WendyWendy’s Wanderings — As Master Gardener Volunteers and gardening enthusiasts, we are often faced with plant problems in the garden or landscape that need to be solved. If you are a Master Gardener working the horticulture hot line or at a plant clinic, people bring plant problems directly to you. Where do you even begin to start on the unsolved mysteries of the horticulture world?

Staghorn fern mounted to wallPlant of the Month: Staghorn Fern — Once an uncommon plant find, staghorn ferns (Platycerium spp.) are now quite popular and widely available. These plants are great for beginners or easily distracted gardeners. Staghorn ferns have beautiful and unusual foliage and are found throughout much of the tropical world. They thrive in South Florida and can be grown in North and Central Florida as long as they’re protected from frost or freezes. Staghorn ferns are epiphytes, meaning they get moisture and nutrients from the air— they’re found growing harmlessly on tree trunks, branches, or rocks.

Tomatoes on the vineAugust in Your Garden – August is a great time to start planning your fall garden. While it’s still a little too warm to start cool-season vegetables, North and Central Florida gardeners may be able to plant a second crop of warm-season vegetables like tomato and eggplant. All Florida gardeners can start preparing for cool-season planting. Have your soil tested so you can add the proper amendments before planting, and plan out what you want to grow and where you’ll plant it.

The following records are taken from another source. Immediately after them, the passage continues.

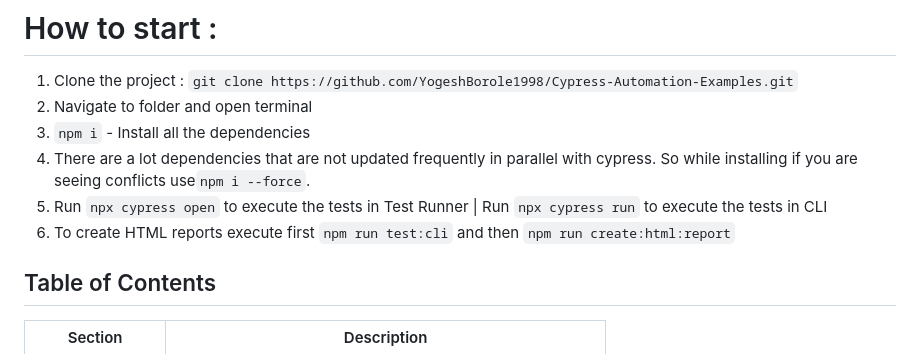
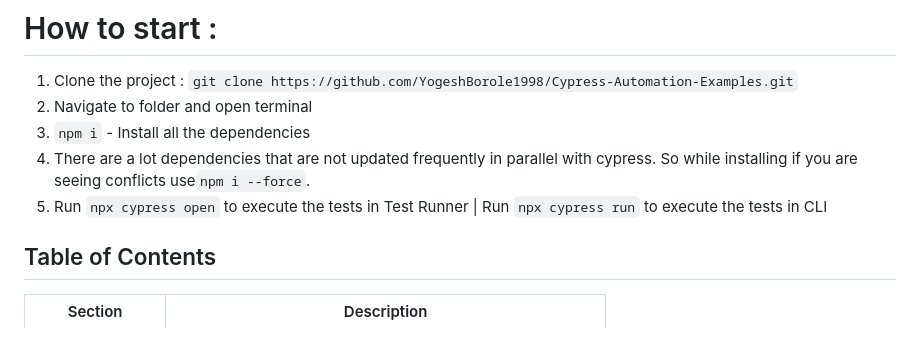
Before and after one commit to YogeshBorole1998/Cypress-Automation-Examples, a Markdown page: README.md, the part around the change. Drawn GitHub-style.

```diff
--- a/README.md
+++ b/README.md
@@ -35,7 +35,6 @@ Welcome to the Cypress Automation Examples repository. This repository contains
 3. `npm i` - Install all the dependencies
 4. There are a lot dependencies that are not updated frequently in parallel with cypress. So while installing if you are seeing conflicts use`npm i --force`.
 5. Run `npx cypress open` to execute the tests in Test Runner | Run `npx cypress run` to execute the tests in CLI
-6. To create HTML reports execute first `npm run test:cli` and then `npm run create:html:report`
 
 ## Table of Contents
 
```
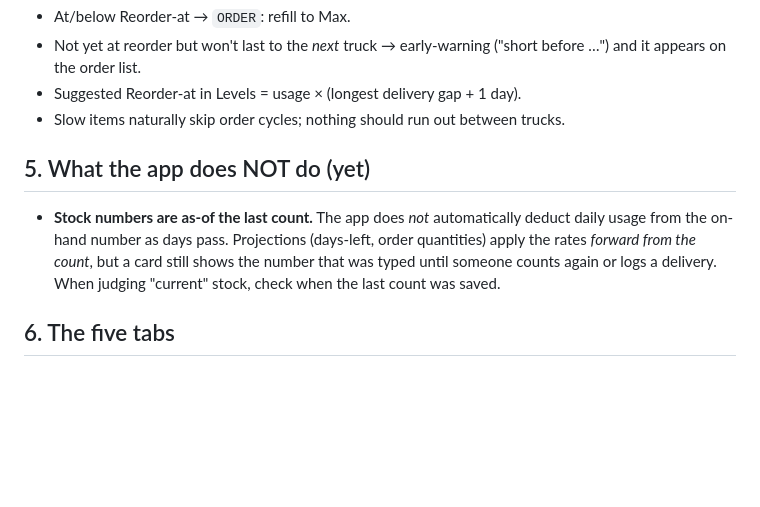
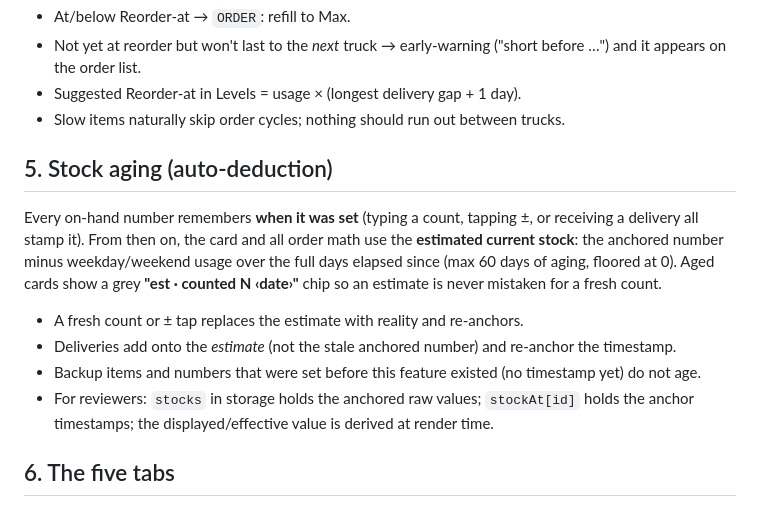
Before and after one commit to sudipbha/naan-kabob-apps, a Markdown page: GUIDE.md, the part around the change. Rendered like a GitHub page; blank space fills up the shorter version.

Commit message:
GUIDE.md: document stock aging (replaces the 'does not auto-deduct' note) (#53)
Claude-Session: https://claude.ai/code/session_01PUTfKAwXbS82RkU7S3sQmm

Co-authored-by: Claude <noreply@anthropic.com>

```diff
--- a/GUIDE.md
+++ b/GUIDE.md
@@ -72,13 +72,23 @@ weekday/weekend-aware rates, capped at the item's Max (rack space):
 - Suggested Reorder-at in Levels = usage × (longest delivery gap + 1 day).
 - Slow items naturally skip order cycles; nothing should run out between trucks.
 
-## 5. What the app does NOT do (yet)
+## 5. Stock aging (auto-deduction)
 
-- **Stock numbers are as-of the last count.** The app does *not* automatically
-  deduct daily usage from the on-hand number as days pass. Projections
-  (days-left, order quantities) apply the rates *forward from the count*, but a
-  card still shows the number that was typed until someone counts again or logs
-  a delivery. When judging "current" stock, check when the last count was saved.
+Every on-hand number remembers **when it was set** (typing a count, tapping ±,
+or receiving a delivery all stamp it). From then on, the card and all order
+math use the **estimated current stock**: the anchored number minus
+weekday/weekend usage over the full days elapsed since (max 60 days of aging,
+floored at 0). Aged cards show a grey **"est · counted N ‹date›"** chip so an
+estimate is never mistaken for a fresh count.
+
+- A fresh count or ± tap replaces the estimate with reality and re-anchors.
+- Deliveries add onto the *estimate* (not the stale anchored number) and
+  re-anchor the timestamp.
+- Backup items and numbers that were set before this feature existed (no
+  timestamp yet) do not age.
+- For reviewers: `stocks` in storage holds the anchored raw values;
+  `stockAt[id]` holds the anchor timestamps; the displayed/effective value is
+  derived at render time.
 
 ## 6. The five tabs
 
```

pond feature set in patioWater Gardens — Adding a water garden is a great way to introduce new textures to your landscape; even a gentle fountain can add relaxing sounds to your backyard oasis. Just make sure that your water garden isn’t providing mosquitoes with a breeding ground. Bacillus thuringiensis israelensis (Bti) is safe for plants and animals; added to any permanent water feature in the landscape, it will prevent mosquitoes from becoming a problem.

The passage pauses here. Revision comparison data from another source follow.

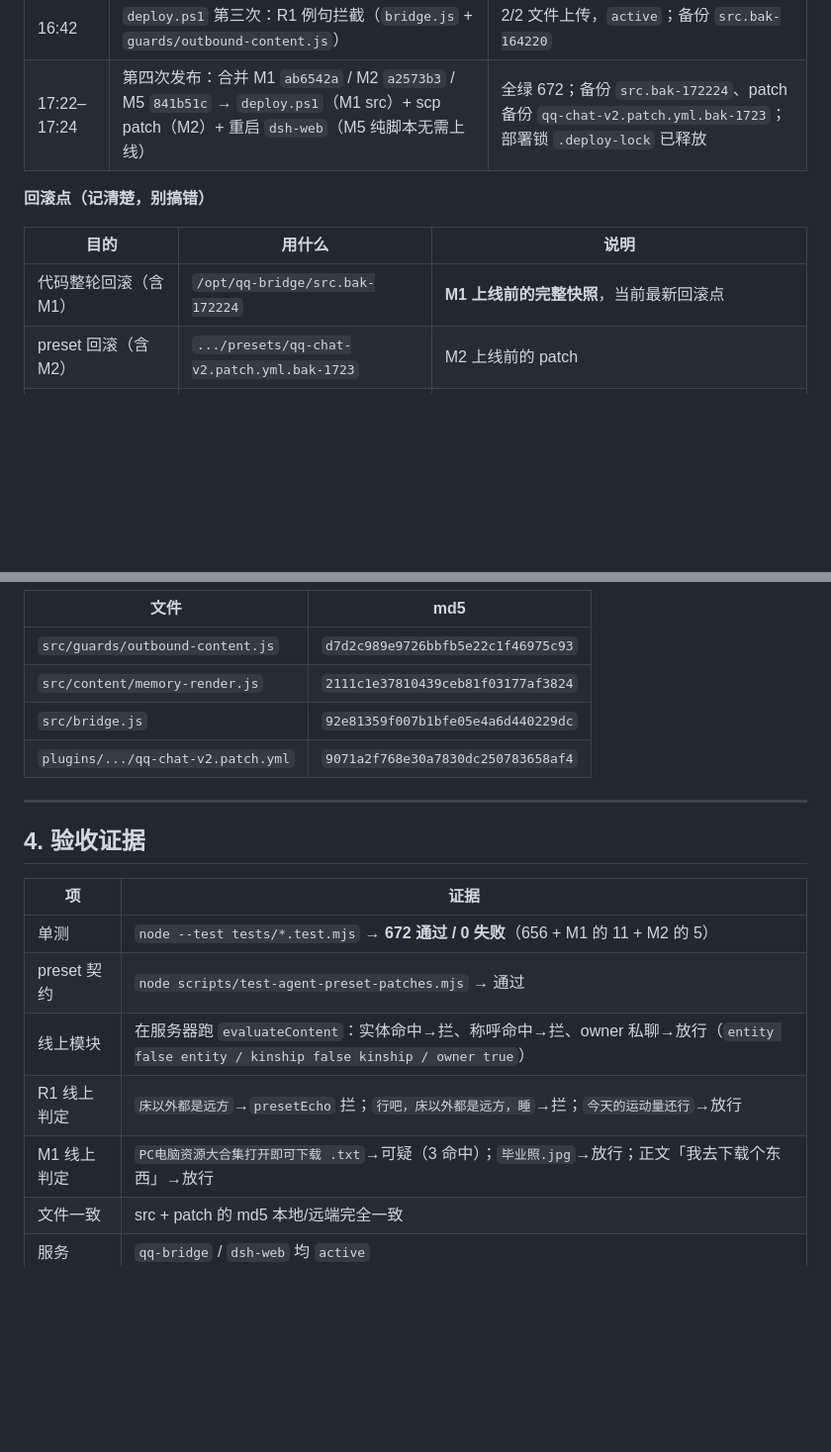
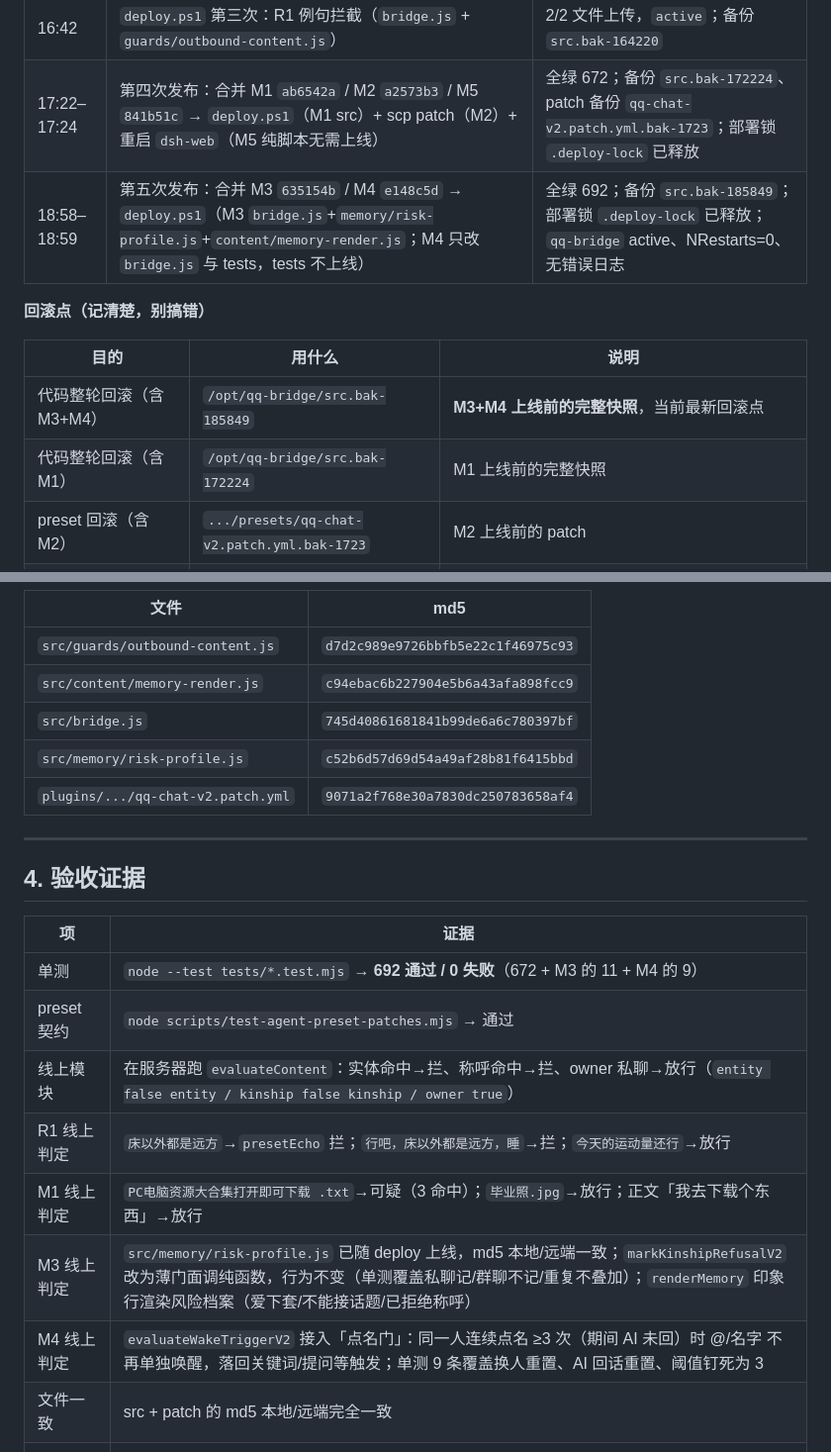
Before and after one commit to lantianbw/my_first-git, a Markdown page: docs/trap-hardening-handover.md, 2 parts joined by grey strips. Shown at 99% size. GitHub-like rendering; blank space fills up the shorter version.

Commit message:
docs: M4 已完成看板 + 第五次发布记录/回滚点/验收证据更新

```diff
--- a/docs/trap-hardening-handover.md
+++ b/docs/trap-hardening-handover.md
@@ -65,12 +65,14 @@
 | 15:29 | 第二次 patch（假传指令改版）+ 重启 `dsh-web` | 15:29:16 起生效 |
 | 16:42 | `deploy.ps1` 第三次：R1 例句拦截（`bridge.js` + `guards/outbound-content.js`） | 2/2 文件上传，`active`；备份 `src.bak-164220` |
 | 17:22–17:24 | 第四次发布：合并 M1 `ab6542a` / M2 `a2573b3` / M5 `841b51c` → `deploy.ps1`（M1 src）+ scp patch（M2）+ 重启 `dsh-web`（M5 纯脚本无需上线） | 全绿 672；备份 `src.bak-172224`、patch 备份 `qq-chat-v2.patch.yml.bak-1723`；部署锁 `.deploy-lock` 已释放 |
+| 18:58–18:59 | 第五次发布：合并 M3 `635154b` / M4 `e148c5d` → `deploy.ps1`（M3 `bridge.js`+`memory/risk-profile.js`+`content/memory-render.js`；M4 只改 `bridge.js` 与 tests，tests 不上线） | 全绿 692；备份 `src.bak-185849`；部署锁 `.deploy-lock` 已释放；`qq-bridge` active、NRestarts=0、无错误日志 |
 
 **回滚点（记清楚，别搞错）**
 
 | 目的 | 用什么 | 说明 |
 | --- | --- | --- |
-| 代码整轮回滚（含 M1） | `/opt/qq-bridge/src.bak-172224` | **M1 上线前的完整快照**，当前最新回滚点 |
+| 代码整轮回滚（含 M3+M4） | `/opt/qq-bridge/src.bak-185849` | **M3+M4 上线前的完整快照**，当前最新回滚点 |
+| 代码整轮回滚（含 M1） | `/opt/qq-bridge/src.bak-172224` | M1 上线前的完整快照 |
 | preset 回滚（含 M2） | `.../presets/qq-chat-v2.patch.yml.bak-1723` | M2 上线前的 patch |
 | 代码整轮回滚（含 R1） | `/opt/qq-bridge/src.bak-164220` | R1 上线前的完整快照 |
 | 代码整轮回滚（到本轮加固前） | `/opt/qq-bridge/src.bak-144829` | 本轮改动前的完整快照 |
@@ -90,8 +92,9 @@ ssh root@175.178.200.118 "cp -a /opt/qq-bridge/plugins/qq-agent-presets/presets/
 | 文件 | md5 |
 | --- | --- |
 | `src/guards/outbound-content.js` | `d7d2c989e9726bbfb5e22c1f46975c93` |
-| `src/content/memory-render.js` | `2111c1e37810439ceb81f03177af3824` |
-| `src/bridge.js` | `92e81359f007b1bfe05e4a6d440229dc` |
+| `src/content/memory-render.js` | `c94ebac6b227904e5b6a43afa898fcc9` |
+| `src/bridge.js` | `745d40861681841b99de6a6c780397bf` |
+| `src/memory/risk-profile.js` | `c52b6d57d69d54a49af28b81f6415bbd` |
 | `plugins/.../qq-chat-v2.patch.yml` | `9071a2f768e30a7830dc250783658af4` |
 
 ---
@@ -100,11 +103,13 @@ ssh root@175.178.200.118 "cp -a /opt/qq-bridge/plugins/qq-agent-presets/presets/
 
 | 项 | 证据 |
 | --- | --- |
-| 单测 | `node --test tests/*.test.mjs` → **672 通过 / 0 失败**（656 + M1 的 11 + M2 的 5） |
+| 单测 | `node --test tests/*.test.mjs` → **692 通过 / 0 失败**（672 + M3 的 11 + M4 的 9） |
 | preset 契约 | `node scripts/test-agent-preset-patches.mjs` → 通过 |
 | 线上模块 | 在服务器跑 `evaluateContent`：实体命中→拦、称呼命中→拦、owner 私聊→放行（`entity false entity / kinship false kinship / owner true`） |
 | R1 线上判定 | `床以外都是远方`→`presetEcho` 拦；`行吧，床以外都是远方，睡`→拦；`今天的运动量还行`→放行 |
 | M1 线上判定 | `PC电脑资源大合集打开即可下载 .txt`→可疑（3 命中）；`毕业照.jpg`→放行；正文「我去下载个东西」→放行 |
+| M3 线上判定 | `src/memory/risk-profile.js` 已随 deploy 上线，md5 本地/远端一致；`markKinshipRefusalV2` 改为薄门面调纯函数，行为不变（单测覆盖私聊记/群聊不记/重复不叠加）；`renderMemory` 印象行渲染风险档案（爱下套/不能接话题/已拒绝称呼） |
+| M4 线上判定 | `evaluateWakeTriggerV2` 接入「点名门」：同一人连续点名 ≥3 次（期间 AI 未回）时 @/名字 不再单独唤醒，落回关键词/提问等触发；单测 9 条覆盖换人重置、AI 回话重置、阈值钉死为 3 |
 | 文件一致 | src + patch 的 md5 本地/远端完全一致 |
 | 服务 | `qq-bridge` / `dsh-web` 均 `active` |
 | 真实拦截 | **0 次**（`entity-blocked` 0、`kinship-blocked` 0、`preset-echo` 0、`suspicious-file` 0）——见第 7 节 |
```
Also changed, not shown: docs/module-ownership.md (+1 -1 lines).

Dog vomit slime mold on ground under shrubSlime Molds — Slime molds can be a shocking sight in the garden, but they are relatively harmless and usually dissipate on their own. Slime mold is caused by the fruiting bodies of Myxomycetes, a type of fungi regularly present in soil. It’s during these humid summer days that you may see slime mold develop. It may look like your lawn has been spray painted with black or grey paint. Or, in the case of “dog vomit” slime mold (Fuligo septica), you may see what looks like yellow foam in your landscape. There are no fungicides to treat slime mold, but you can lightly mow, rake, or use a forceful stream of water to break it up and restore your landscape to its aesthetic glory.

Read the full August issue.

Or subscribe today, and receive it directly by e-mail.

Mosquitos Bugging You?

Everyone in Florida knows mosquitos and the trouble they bring with them.  Now that it’s starting to warm up, we’ll start seeing more of these bothersome pests.  But, if you have a backyard pond, you may have more mosquitos than you bargained for since they like to lay their eggs in water.  You can help control the mosquitos by getting gambusia, or mosquitofish, for your pond.  Here is some more information about gambusia.  You can also hear more about gambusia today on Gardening in a Minute.

Gambusia are excellent additions to your backyard pond. They are plain little fish that are excellent at controlling mosquitos.

Gambusia are small and stout, dull olive grey, with a rounded tail and an upturned mouth adapted for feeding at the water’s surface.

These fish can be found in virtually every freshwater habitat in the Eastern and Southern United States.

Gambusia are often called mosquitofish or pot-gut minnows. They are viviparous which means they give birth to live young rather than lay eggs.

They feed readily on larval and pupal stages of mosquitos and have been stocked virtually world-wide for mosquito control.

They are remarkably hardy, surviving in waters of very low oxygen, high salinities, and high temperatures.

If you have a pond, add mosquitofish to make summertime more comfortable.